**Task requirements**: Would you return the full listing exactly, with nothing altered?

+ + + + +

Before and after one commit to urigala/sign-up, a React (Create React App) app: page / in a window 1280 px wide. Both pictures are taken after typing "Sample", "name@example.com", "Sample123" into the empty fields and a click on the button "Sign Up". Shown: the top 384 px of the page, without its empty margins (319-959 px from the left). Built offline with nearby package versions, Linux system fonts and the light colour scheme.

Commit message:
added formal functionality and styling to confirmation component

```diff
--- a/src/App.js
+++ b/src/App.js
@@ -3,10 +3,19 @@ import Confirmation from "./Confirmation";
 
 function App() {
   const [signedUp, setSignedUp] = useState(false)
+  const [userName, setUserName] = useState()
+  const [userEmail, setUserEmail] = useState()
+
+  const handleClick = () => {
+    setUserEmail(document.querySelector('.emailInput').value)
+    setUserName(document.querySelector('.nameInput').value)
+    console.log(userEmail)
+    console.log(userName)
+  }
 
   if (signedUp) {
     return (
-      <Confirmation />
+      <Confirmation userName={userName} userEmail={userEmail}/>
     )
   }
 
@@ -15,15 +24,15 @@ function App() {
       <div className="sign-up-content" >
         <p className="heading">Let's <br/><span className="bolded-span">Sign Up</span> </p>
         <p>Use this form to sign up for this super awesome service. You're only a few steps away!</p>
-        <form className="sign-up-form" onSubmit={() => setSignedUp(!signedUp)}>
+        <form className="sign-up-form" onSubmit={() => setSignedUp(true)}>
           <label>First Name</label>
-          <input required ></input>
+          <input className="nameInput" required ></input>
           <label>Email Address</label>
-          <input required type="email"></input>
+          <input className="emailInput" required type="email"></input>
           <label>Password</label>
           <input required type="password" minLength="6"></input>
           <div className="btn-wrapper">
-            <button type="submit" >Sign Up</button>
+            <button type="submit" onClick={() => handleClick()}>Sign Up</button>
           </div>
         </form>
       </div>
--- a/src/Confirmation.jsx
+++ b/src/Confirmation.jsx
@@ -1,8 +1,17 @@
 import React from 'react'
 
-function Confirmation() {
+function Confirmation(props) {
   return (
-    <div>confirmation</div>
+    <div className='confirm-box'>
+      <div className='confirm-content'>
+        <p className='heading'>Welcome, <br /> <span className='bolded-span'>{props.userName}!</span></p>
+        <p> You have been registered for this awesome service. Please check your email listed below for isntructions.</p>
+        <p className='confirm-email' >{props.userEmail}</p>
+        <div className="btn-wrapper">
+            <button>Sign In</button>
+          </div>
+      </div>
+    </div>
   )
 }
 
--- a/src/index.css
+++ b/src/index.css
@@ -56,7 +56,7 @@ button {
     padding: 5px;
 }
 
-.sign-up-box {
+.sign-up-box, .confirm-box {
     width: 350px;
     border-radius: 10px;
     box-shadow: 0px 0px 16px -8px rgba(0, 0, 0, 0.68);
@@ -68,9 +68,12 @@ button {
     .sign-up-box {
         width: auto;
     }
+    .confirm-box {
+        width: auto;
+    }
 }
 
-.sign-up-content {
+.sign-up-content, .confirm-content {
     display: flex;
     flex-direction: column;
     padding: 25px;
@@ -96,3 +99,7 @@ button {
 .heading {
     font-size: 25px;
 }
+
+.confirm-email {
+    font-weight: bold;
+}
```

+ + + + +

**Output of the exercise**:
Before and after one commit to urigala/sign-up, a React (Create React App) app: page / in a window 1280 px wide. Both pictures are taken after typing "Sample", "name@example.com", "Sample123" into the empty fields and a click on the button "Sign Up". Shown: the top 384 px of the page, without its empty margins (319-959 px from the left). Built offline with nearby package versions, Linux system fonts and the light colour scheme.

Commit message:
added formal functionality and styling to confirmation component

```diff
--- a/src/App.js
+++ b/src/App.js
@@ -3,10 +3,19 @@ import Confirmation from "./Confirmation";
 
 function App() {
   const [signedUp, setSignedUp] = useState(false)
+  const [userName, setUserName] = useState()
+  const [userEmail, setUserEmail] = useState()
+
+  const handleClick = () => {
+    setUserEmail(document.querySelector('.emailInput').value)
+    setUserName(document.querySelector('.nameInput').value)
+    console.log(userEmail)
+    console.log(userName)
+  }
 
   if (signedUp) {
     return (
-      <Confirmation />
+      <Confirmation userName={userName} userEmail={userEmail}/>
     )
   }
 
@@ -15,15 +24,15 @@ function App() {
       <div className="sign-up-content" >
         <p className="heading">Let's <br/><span className="bolded-span">Sign Up</span> </p>
         <p>Use this form to sign up for this super awesome service. You're only a few steps away!</p>
-        <form className="sign-up-form" onSubmit={() => setSignedUp(!signedUp)}>
+        <form className="sign-up-form" onSubmit={() => setSignedUp(true)}>
           <label>First Name</label>
-          <input required ></input>
+          <input className="nameInput" required ></input>
           <label>Email Address</label>
-          <input required type="email"></input>
+          <input className="emailInput" required type="email"></input>
           <label>Password</label>
           <input required type="password" minLength="6"></input>
           <div className="btn-wrapper">
-            <button type="submit" >Sign Up</button>
+            <button type="submit" onClick={() => handleClick()}>Sign Up</button>
           </div>
         </form>
       </div>
--- a/src/Confirmation.jsx
+++ b/src/Confirmation.jsx
@@ -1,8 +1,17 @@
 import React from 'react'
 
-function Confirmation() {
+function Confirmation(props) {
   return (
-    <div>confirmation</div>
+    <div className='confirm-box'>
+      <div className='confirm-content'>
+        <p className='heading'>Welcome, <br /> <span className='bolded-span'>{props.userName}!</span></p>
+        <p> You have been registered for this awesome service. Please check your email listed below for isntructions.</p>
+        <p className='confirm-email' >{props.userEmail}</p>
+        <div className="btn-wrapper">
+            <button>Sign In</button>
+          </div>
+      </div>
+    </div>
   )
 }
 
--- a/src/index.css
+++ b/src/index.css
@@ -56,7 +56,7 @@ button {
     padding: 5px;
 }
 
-.sign-up-box {
+.sign-up-box, .confirm-box {
     width: 350px;
     border-radius: 10px;
     box-shadow: 0px 0px 16px -8px rgba(0, 0, 0, 0.68);
@@ -68,9 +68,12 @@ button {
     .sign-up-box {
         width: auto;
     }
+    .confirm-box {
+        width: auto;
+    }
 }
 
-.sign-up-content {
+.sign-up-content, .confirm-content {
     display: flex;
     flex-direction: column;
     padding: 25px;
@@ -96,3 +99,7 @@ button {
 .heading {
     font-size: 25px;
 }
+
+.confirm-email {
+    font-weight: bold;
+}
```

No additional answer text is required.